Questions to Consider
1. Study verses 1-5. In what ways does this passage contrast truth with falsehood? List the individual words in these verses that convey the idea of falsehood or dishonesty. List the words that convey the idea of truthfulness. Who is the origin of all falsehood and deception? Compare “deceitful spirits” and “demons” (1) with John 8:44. Who is the origin of truth? Compare the statements about truth in 2b-5 with John 14:6, 17:17.
Recalling that 1 Timothy is a letter breathed out by the Holy Spirit to a pastor about the church, explain why it is important to God, to pastors, and to the church body that the church be a place of truth rather than a place of deception, false teaching, and lies.
3. Look closely at the way false doctrine and false teaching are described in verses 1-2. Is Paul wrongly using a “harsh tone” or being “unloving” toward false teachers as some Christians might accuse him of today? (Again, Who breathed out these Scriptures?)
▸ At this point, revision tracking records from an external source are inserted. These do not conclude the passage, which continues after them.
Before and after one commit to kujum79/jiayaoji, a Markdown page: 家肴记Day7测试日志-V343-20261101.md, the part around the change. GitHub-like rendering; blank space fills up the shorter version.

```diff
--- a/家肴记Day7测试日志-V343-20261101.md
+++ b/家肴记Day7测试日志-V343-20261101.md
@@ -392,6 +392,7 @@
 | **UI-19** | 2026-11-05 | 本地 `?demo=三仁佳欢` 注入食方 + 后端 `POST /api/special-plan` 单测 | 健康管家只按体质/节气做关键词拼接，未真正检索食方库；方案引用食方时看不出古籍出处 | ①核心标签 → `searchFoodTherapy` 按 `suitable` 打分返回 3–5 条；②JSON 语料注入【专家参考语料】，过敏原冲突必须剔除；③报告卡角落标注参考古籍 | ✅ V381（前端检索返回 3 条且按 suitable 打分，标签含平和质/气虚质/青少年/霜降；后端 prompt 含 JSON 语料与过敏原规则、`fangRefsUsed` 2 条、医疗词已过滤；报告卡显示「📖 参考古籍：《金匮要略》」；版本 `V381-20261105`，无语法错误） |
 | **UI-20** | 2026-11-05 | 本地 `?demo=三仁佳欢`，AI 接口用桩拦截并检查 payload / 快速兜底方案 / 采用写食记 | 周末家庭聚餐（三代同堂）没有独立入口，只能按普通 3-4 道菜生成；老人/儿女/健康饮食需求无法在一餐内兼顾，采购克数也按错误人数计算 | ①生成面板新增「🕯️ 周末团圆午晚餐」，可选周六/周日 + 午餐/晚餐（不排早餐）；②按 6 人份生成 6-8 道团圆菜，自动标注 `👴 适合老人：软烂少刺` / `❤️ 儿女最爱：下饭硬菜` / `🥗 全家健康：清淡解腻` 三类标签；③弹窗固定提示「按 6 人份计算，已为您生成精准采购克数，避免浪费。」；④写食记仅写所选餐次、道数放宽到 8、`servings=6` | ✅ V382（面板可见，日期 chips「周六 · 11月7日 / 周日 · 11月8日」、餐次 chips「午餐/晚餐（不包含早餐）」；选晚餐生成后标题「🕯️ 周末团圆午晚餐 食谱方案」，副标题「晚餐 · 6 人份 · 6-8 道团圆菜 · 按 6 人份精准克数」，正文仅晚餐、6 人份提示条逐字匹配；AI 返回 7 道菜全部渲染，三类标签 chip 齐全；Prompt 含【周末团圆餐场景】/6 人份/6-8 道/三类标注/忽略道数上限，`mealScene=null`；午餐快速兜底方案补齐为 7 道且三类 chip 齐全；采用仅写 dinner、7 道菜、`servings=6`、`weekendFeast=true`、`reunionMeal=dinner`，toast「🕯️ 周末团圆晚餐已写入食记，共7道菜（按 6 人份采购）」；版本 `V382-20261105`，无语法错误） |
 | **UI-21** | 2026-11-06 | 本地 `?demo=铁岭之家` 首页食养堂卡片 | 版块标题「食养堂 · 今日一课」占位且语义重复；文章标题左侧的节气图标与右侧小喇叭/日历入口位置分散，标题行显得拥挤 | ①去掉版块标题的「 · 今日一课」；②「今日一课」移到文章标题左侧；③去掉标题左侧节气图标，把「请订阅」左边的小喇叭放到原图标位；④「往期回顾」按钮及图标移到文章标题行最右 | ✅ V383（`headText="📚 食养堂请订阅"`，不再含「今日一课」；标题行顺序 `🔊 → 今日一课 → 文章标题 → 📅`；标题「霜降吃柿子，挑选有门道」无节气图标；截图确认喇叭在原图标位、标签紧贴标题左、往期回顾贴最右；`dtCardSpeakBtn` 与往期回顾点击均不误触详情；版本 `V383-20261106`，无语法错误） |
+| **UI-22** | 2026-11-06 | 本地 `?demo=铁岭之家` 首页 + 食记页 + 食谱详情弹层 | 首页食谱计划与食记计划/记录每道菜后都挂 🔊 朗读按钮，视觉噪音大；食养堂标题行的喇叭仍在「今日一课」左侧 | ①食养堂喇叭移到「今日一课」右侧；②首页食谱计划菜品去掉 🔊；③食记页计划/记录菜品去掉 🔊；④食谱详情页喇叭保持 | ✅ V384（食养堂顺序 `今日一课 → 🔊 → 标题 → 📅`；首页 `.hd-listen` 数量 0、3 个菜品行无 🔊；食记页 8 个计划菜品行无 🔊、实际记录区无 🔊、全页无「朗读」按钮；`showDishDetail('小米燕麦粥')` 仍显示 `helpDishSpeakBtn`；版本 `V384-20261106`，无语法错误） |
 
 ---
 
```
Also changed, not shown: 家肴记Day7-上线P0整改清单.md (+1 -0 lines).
4. Compare 4-5 with 2:9. Is there anything inherently sinful about braided hair, gold, pearls, or an expensive garment – these objects themselves, and/or owning/wearing them? Explain the primacy of the attitude of our hearts when it comes to these objects, marriage, and food (3). What does verse 5 mean when it says that these things are made holy “by the word of God and prayer”? How does this apply to your “relationship” with the things you own, wear, or participate in?
5. What is Paul instructing Timothy to do when he says, “If you put these things before the brothers,” (6)?
6. Examine 6-16. In chapter 3, the Holy Spirit gives a list of character qualifications for pastors – what they are to be. In 4:6-16 the Holy Spirit gives a list of instructions for pastors – what they are to __. Work your way through these verses and make a list of the things the Holy Spirit wants pastors to do. Circle or highlight any of these instructions and principles that do not apply to the laity (Christians who are not pastors). If pastors are supposed to “set the Believers an example” (12) what does that tell us about the need for us to follow the instructions in 6-16 that apply to both pastors and non-pastors? How does 2:11-15 apply to the way women are to follow these instructions? Is there any way in which the qualifications for pastors and deacons in chapter 3 should inform the way in which men follow these instructions? (For example: compare 3:2’s “able to teach” with 4:11’s “teach these things”. If a man is not “able to teach”, should he be in a teaching role in the church?)
7. What metaphor does Paul employ in 6-10 to describe training for godliness? How is spiritual training like physical training? How are they different?
8. Look closely at verse 9. We see this same phraseology four times in 1-2 Timothy. What does this statement mean, and why do you think Paul says it so often?
9. Compare the way Paul again inserts the gospel smack dab into the middle of his instructions to Timothy (10) to the way he has already done this in chapters 1, 2, and 3. How does this motif help us to see that everything we do in the church and in our own lives should revolve around and point back to the gospel?
Can you think of any churches, denominations, religions, cults, or movements today that “forbid marriage and require abstinence from foods” (3) for its leaders and/or members? Do some research, find out what is forbidden for whom, and examine the major points of the organization’s doctrine (ex: the nature of God, how people can be made right with God, etc.). Does it match up with biblical doctrine?
Suggested Memory Verse